_What is required_. How many lines in the listing below contain the string "PostgreSQL"? Say only the number.

——————————

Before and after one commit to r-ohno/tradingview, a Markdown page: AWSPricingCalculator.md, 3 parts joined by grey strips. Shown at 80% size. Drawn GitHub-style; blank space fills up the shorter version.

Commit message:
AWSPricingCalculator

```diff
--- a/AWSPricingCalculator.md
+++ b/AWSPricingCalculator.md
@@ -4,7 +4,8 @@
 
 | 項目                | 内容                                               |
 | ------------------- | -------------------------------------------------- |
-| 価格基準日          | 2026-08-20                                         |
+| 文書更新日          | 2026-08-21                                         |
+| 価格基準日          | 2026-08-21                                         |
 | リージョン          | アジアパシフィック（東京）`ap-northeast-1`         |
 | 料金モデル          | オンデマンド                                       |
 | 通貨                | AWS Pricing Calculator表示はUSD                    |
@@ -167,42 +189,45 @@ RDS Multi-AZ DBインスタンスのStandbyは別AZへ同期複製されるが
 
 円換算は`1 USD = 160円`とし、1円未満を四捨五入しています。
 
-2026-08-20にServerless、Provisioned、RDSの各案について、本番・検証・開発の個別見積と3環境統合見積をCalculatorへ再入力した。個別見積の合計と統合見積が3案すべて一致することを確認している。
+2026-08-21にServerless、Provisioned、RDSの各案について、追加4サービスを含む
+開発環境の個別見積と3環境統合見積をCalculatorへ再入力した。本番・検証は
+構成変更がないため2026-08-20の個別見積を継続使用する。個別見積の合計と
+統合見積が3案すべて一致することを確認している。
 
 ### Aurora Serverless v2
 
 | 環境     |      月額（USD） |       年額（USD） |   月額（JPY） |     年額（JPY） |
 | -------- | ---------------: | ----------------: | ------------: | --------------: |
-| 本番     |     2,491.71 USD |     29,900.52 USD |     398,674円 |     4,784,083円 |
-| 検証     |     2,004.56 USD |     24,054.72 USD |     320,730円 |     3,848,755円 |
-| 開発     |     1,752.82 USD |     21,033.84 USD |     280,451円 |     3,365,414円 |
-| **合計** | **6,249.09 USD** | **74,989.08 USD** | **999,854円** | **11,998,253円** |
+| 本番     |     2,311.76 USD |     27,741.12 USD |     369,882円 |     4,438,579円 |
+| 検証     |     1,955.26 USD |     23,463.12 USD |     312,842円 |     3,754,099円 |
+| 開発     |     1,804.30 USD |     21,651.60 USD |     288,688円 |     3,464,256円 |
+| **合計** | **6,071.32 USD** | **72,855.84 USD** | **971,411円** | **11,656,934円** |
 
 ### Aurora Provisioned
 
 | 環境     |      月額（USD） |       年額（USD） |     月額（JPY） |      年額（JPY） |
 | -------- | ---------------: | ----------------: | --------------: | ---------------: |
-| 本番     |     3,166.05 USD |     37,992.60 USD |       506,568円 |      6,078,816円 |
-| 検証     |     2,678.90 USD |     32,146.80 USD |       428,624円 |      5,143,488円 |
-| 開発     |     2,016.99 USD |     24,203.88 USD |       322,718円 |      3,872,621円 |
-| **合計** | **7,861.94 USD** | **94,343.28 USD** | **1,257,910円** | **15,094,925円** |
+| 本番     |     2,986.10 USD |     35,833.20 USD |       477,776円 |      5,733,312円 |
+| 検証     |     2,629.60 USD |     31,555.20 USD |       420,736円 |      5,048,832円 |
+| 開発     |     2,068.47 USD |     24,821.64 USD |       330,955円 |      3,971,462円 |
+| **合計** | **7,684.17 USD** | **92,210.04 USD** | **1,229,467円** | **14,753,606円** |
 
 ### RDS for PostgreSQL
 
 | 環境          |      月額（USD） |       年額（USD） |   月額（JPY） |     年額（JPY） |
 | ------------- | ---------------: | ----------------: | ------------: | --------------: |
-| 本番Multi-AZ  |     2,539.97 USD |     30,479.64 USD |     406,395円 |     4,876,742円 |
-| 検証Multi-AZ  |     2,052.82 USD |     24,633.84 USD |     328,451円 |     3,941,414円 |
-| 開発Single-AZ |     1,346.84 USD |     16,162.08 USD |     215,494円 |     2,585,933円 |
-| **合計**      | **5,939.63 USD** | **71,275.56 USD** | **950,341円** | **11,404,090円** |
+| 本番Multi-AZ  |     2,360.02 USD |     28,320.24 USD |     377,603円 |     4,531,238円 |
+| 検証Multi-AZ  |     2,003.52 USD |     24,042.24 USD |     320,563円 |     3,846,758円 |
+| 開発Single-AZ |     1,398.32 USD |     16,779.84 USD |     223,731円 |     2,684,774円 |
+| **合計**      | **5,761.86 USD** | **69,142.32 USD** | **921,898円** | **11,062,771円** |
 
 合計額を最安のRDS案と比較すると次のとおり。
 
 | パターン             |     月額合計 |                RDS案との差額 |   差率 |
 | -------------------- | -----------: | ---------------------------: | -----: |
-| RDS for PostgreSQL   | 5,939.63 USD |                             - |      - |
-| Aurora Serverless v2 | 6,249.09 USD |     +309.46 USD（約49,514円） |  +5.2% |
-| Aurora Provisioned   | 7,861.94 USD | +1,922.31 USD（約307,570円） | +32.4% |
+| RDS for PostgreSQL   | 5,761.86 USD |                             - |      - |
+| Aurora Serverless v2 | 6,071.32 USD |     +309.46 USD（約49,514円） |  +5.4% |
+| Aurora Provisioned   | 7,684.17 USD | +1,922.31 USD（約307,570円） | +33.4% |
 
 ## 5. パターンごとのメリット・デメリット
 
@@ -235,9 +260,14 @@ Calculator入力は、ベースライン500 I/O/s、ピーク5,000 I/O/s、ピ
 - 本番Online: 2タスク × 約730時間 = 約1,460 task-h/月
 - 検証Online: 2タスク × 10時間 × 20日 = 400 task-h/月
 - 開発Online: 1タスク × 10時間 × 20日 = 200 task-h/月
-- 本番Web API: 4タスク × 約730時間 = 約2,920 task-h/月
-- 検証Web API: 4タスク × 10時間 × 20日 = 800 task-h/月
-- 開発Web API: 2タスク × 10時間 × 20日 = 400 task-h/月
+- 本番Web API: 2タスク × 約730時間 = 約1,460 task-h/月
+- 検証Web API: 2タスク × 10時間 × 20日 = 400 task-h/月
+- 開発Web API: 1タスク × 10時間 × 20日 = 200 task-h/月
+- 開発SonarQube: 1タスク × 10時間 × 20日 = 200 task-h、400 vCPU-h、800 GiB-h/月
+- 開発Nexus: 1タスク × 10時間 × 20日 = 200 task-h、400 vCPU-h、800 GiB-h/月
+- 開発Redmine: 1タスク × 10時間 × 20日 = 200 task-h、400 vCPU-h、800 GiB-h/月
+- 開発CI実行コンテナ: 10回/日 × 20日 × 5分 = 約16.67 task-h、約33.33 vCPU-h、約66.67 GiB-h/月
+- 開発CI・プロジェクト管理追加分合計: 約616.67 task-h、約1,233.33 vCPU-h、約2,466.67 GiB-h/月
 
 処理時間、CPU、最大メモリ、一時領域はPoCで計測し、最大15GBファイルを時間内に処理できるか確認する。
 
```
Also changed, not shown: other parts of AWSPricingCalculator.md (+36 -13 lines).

——————————

_Answer section_. 3